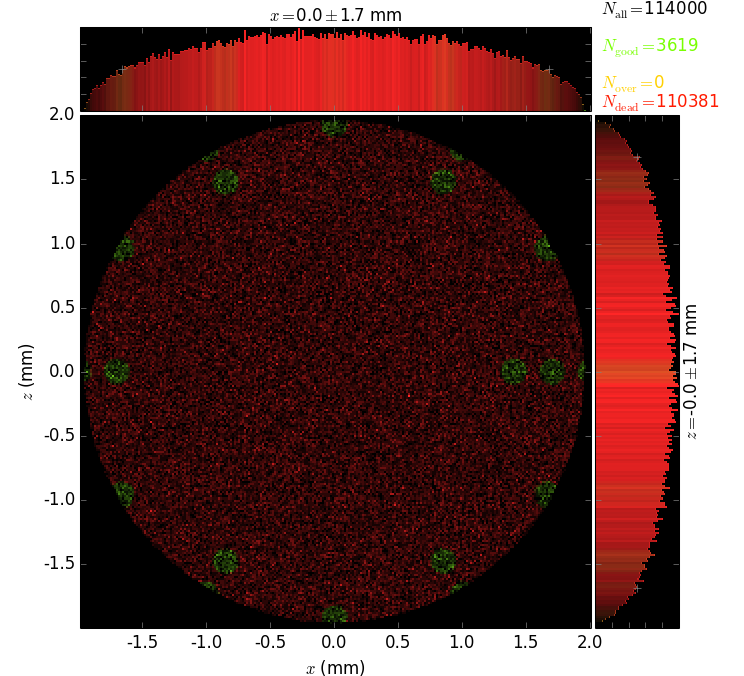
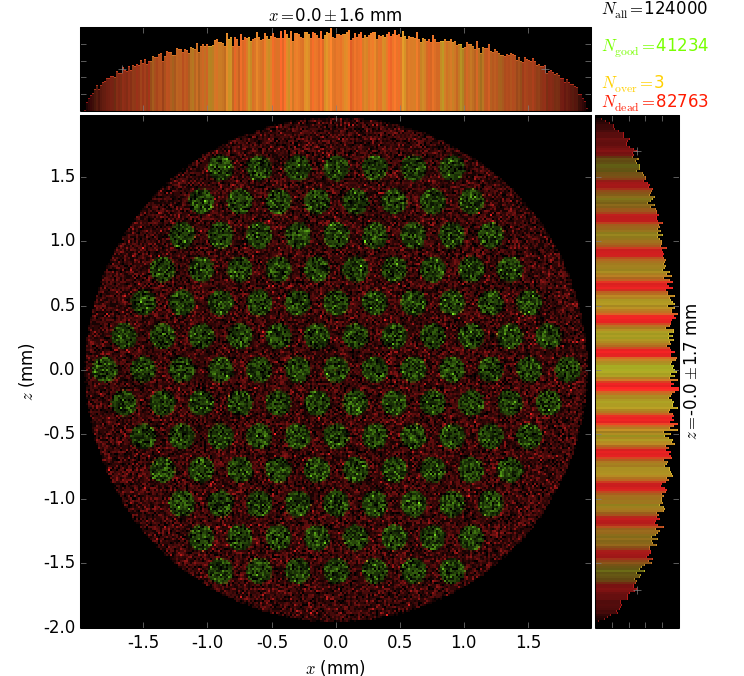
screen position 2f ?

diff --git a/myCapillary0A.py b/myCapillary0A.py
@@ -49,7 +49,7 @@ class BentCapillary(roe.OE):
         self.isParametric = True
 
     def local_x0(self, s):  # axis of capillary, x(s)
-        return self.a0 * s**2 + self.b0 + np.abs(s)/1000
+        return self.a0 * s**2 + self.b0
 
     def local_x0Prime(self, s):
         return 2 * self.a0 * s
@@ -126,7 +126,7 @@ def build_beamline(nrays=1000):
 #    beamLine.sources[0].dxprime = (np.arcsin((2*n-3) * (r0+wall) / rSample),
 #        np.arcsin((2*n+1) * (r0+wall) / rSample))
 #    beamLine.sources[0].dxprime = 0, np.arcsin(r0 / rSample)
-    beamLine.fsm2 = rsc.Screen(beamLine, 'DiamondFSM2', (0, f, 0))
+    beamLine.fsm2 = rsc.Screen(beamLine, 'DiamondFSM2', (0, 2*f, 0))
     return beamLine
 
 def run_process(beamLine, shineOnly1stSource=False):
@@ -175,7 +175,7 @@ def plot2D():
         line[0].set_dashes(seq)
         ax1.plot(f-s, x-r, 'r-', lw=2)
         ax1.plot(f-s, x+r, 'r-', lw=2)
-    ax1.set_xlim(0, 2*f)
+    ax1.set_xlim(0, f)
     ax1.set_ylim(-2*capillary.r0in, capillary.local_x0(0) + 2*capillary.r0out)
     fig1.savefig('PolycapillaryZ0crosssection.png')
     plt.show()
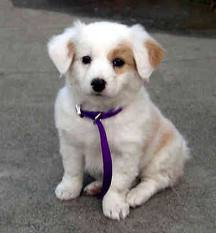
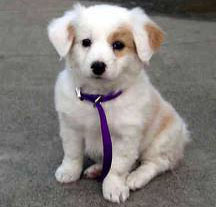
resized images, changed font color & style for articles

diff --git a/04-class-css/exercise1/index.html b/04-class-css/exercise1/index.html
@@ -18,6 +18,7 @@
     <img src='images/dog.jpg'/>
     <h1>Heading for Dog</h1>
     <h2>By Frank Doe</h2>
+    <br>
     <p>Suspendisse mattis metus et justo. Aliquam erat volutpat. Suspendisse
       potenti. Nam hendrerit lorem commodo metus laoreet ullamcorper. Proin vel
       nunc a felis sollicitudin pretium. Maecenas in metus at mi mollis posuere.
@@ -38,6 +39,7 @@
     
     <h1>Heading for Cat</h1>
     <h2>By Frank Doe</h2>
+    <br>
     <p>Suspendisse mattis metus et justo. Aliquam erat volutpat. Suspendisse
       potenti. Nam hendrerit lorem commodo metus laoreet ullamcorper. Proin vel
       nunc a felis sollicitudin pretium. Maecenas in metus at mi mollis posuere.

diff --git a/04-class-css/exercise1/style.css b/04-class-css/exercise1/style.css
@@ -92,14 +92,17 @@ h1
 font-family:arial;
 font-weight:bold;
 font-size:2em;
+color:black;
 }
 
 
 h2
 {
-color:gray;
+color:#909090;
 font-family:arial;
 }
+
+
 
 
 article
@@ -108,6 +111,10 @@ float:left;
 width:45%;
 padding:2px;
 margin:12px;
+line-height:1.2;
+font-family:arial;
+color:gray;
+
 }
 
 
@@ -116,6 +123,7 @@ img
 float:left;
 margin:2px;
 padding-right:10px;
+padding-bottom:3px;
 }
 
 
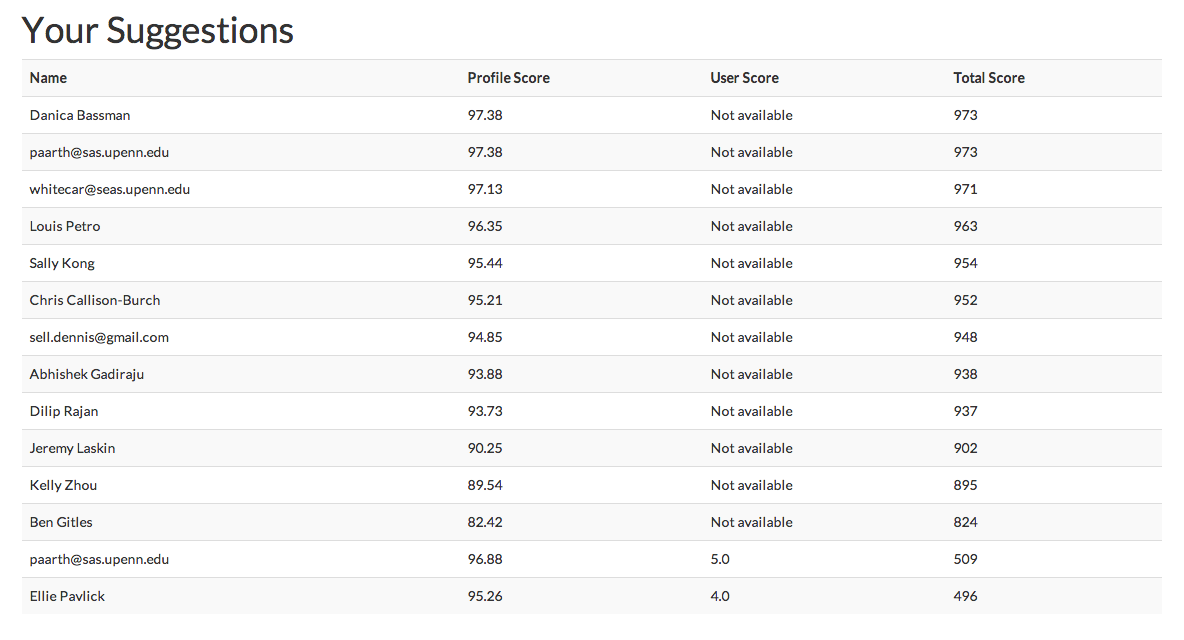
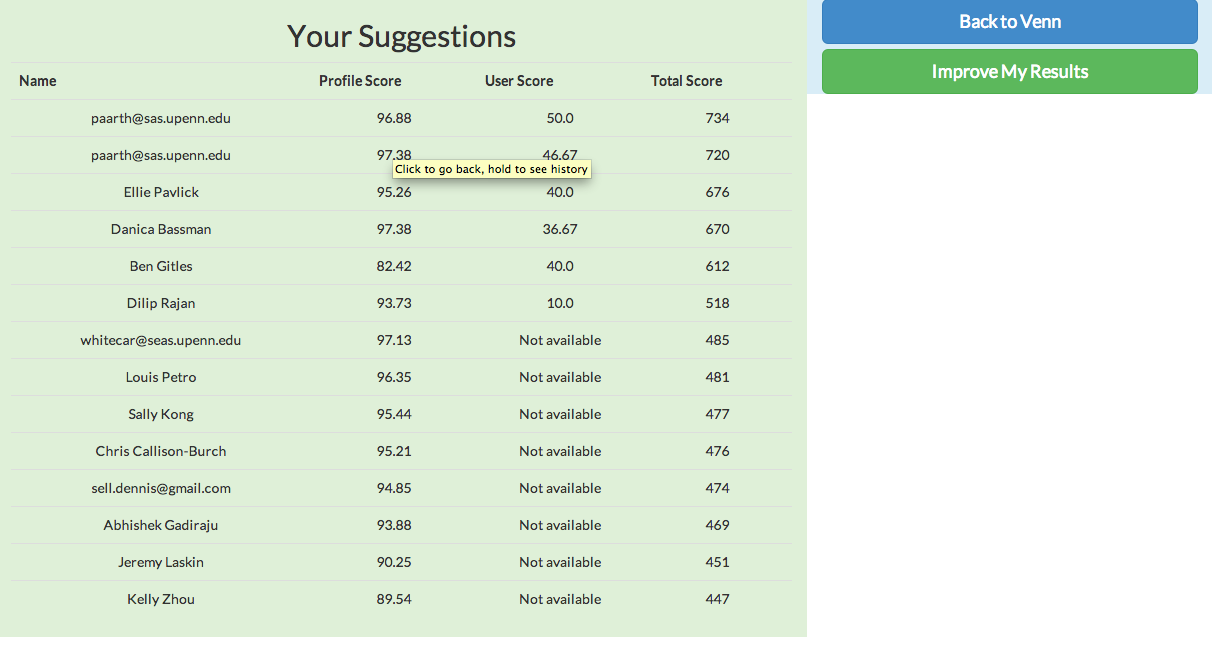
style results page

diff --git a/templates/users/details.html b/templates/users/details.html
@@ -1,9 +1,9 @@
 {% extends "base.html" -%}
 {% block content %}
 <title>Your Suggestions</title>
-<div class="container">
-    <h1>Your Suggestions</h1>
-    <table class="table table-striped">
+<div class="container bg-success col-sm-8" style="text-align:center;">
+    <h2>Your Suggestions</h2>
+    <table class="table borderless">
         <tr>
             <th>Name</th>
             <th>Profile Score</th>
@@ -28,4 +28,7 @@
         {% endfor %}
     </table>
 </div>
+<div class="container bg-info col-sm-4">
+<a href="/" class="btn btn-primary btn-lg btn-block">Back to Venn</a>
+<a href="/quiz" class="btn btn-success btn-lg btn-block">Improve My Results</a>
 {% endblock %}

diff --git a/static/stylesheets/style.css b/static/stylesheets/style.css
@@ -280,3 +280,7 @@ input[type=range]:focus {
 input[type=range]:focus::-webkit-slider-runnable-track {
     background: #ccc;
 }
+
+.borderless td {
+    border: none;
+}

::::

THE TASK: Set down each of the records precisely, leaving any pictures behind.

SOLUTION TO THIS EXERCISE:
screen position 2f ?

diff --git a/myCapillary0A.py b/myCapillary0A.py
@@ -49,7 +49,7 @@ class BentCapillary(roe.OE):
         self.isParametric = True
 
     def local_x0(self, s):  # axis of capillary, x(s)
-        return self.a0 * s**2 + self.b0 + np.abs(s)/1000
+        return self.a0 * s**2 + self.b0
 
     def local_x0Prime(self, s):
         return 2 * self.a0 * s
@@ -126,7 +126,7 @@ def build_beamline(nrays=1000):
 #    beamLine.sources[0].dxprime = (np.arcsin((2*n-3) * (r0+wall) / rSample),
 #        np.arcsin((2*n+1) * (r0+wall) / rSample))
 #    beamLine.sources[0].dxprime = 0, np.arcsin(r0 / rSample)
-    beamLine.fsm2 = rsc.Screen(beamLine, 'DiamondFSM2', (0, f, 0))
+    beamLine.fsm2 = rsc.Screen(beamLine, 'DiamondFSM2', (0, 2*f, 0))
     return beamLine
 
 def run_process(beamLine, shineOnly1stSource=False):
@@ -175,7 +175,7 @@ def plot2D():
         line[0].set_dashes(seq)
         ax1.plot(f-s, x-r, 'r-', lw=2)
         ax1.plot(f-s, x+r, 'r-', lw=2)
-    ax1.set_xlim(0, 2*f)
+    ax1.set_xlim(0, f)
     ax1.set_ylim(-2*capillary.r0in, capillary.local_x0(0) + 2*capillary.r0out)
     fig1.savefig('PolycapillaryZ0crosssection.png')
     plt.show()
resized images, changed font color & style for articles

diff --git a/04-class-css/exercise1/index.html b/04-class-css/exercise1/index.html
@@ -18,6 +18,7 @@
     <img src='images/dog.jpg'/>
     <h1>Heading for Dog</h1>
     <h2>By Frank Doe</h2>
+    <br>
     <p>Suspendisse mattis metus et justo. Aliquam erat volutpat. Suspendisse
       potenti. Nam hendrerit lorem commodo metus laoreet ullamcorper. Proin vel
       nunc a felis sollicitudin pretium. Maecenas in metus at mi mollis posuere.
@@ -38,6 +39,7 @@
     
     <h1>Heading for Cat</h1>
     <h2>By Frank Doe</h2>
+    <br>
     <p>Suspendisse mattis metus et justo. Aliquam erat volutpat. Suspendisse
       potenti. Nam hendrerit lorem commodo metus laoreet ullamcorper. Proin vel
       nunc a felis sollicitudin pretium. Maecenas in metus at mi mollis posuere.

diff --git a/04-class-css/exercise1/style.css b/04-class-css/exercise1/style.css
@@ -92,14 +92,17 @@ h1
 font-family:arial;
 font-weight:bold;
 font-size:2em;
+color:black;
 }
 
 
 h2
 {
-color:gray;
+color:#909090;
 font-family:arial;
 }
+
+
 
 
 article
@@ -108,6 +111,10 @@ float:left;
 width:45%;
 padding:2px;
 margin:12px;
+line-height:1.2;
+font-family:arial;
+color:gray;
+
 }
 
 
@@ -116,6 +123,7 @@ img
 float:left;
 margin:2px;
 padding-right:10px;
+padding-bottom:3px;
 }
 
 
style results page

diff --git a/templates/users/details.html b/templates/users/details.html
@@ -1,9 +1,9 @@
 {% extends "base.html" -%}
 {% block content %}
 <title>Your Suggestions</title>
-<div class="container">
-    <h1>Your Suggestions</h1>
-    <table class="table table-striped">
+<div class="container bg-success col-sm-8" style="text-align:center;">
+    <h2>Your Suggestions</h2>
+    <table class="table borderless">
         <tr>
             <th>Name</th>
             <th>Profile Score</th>
@@ -28,4 +28,7 @@
         {% endfor %}
     </table>
 </div>
+<div class="container bg-info col-sm-4">
+<a href="/" class="btn btn-primary btn-lg btn-block">Back to Venn</a>
+<a href="/quiz" class="btn btn-success btn-lg btn-block">Improve My Results</a>
 {% endblock %}

diff --git a/static/stylesheets/style.css b/static/stylesheets/style.css
@@ -280,3 +280,7 @@ input[type=range]:focus {
 input[type=range]:focus::-webkit-slider-runnable-track {
     background: #ccc;
 }
+
+.borderless td {
+    border: none;
+}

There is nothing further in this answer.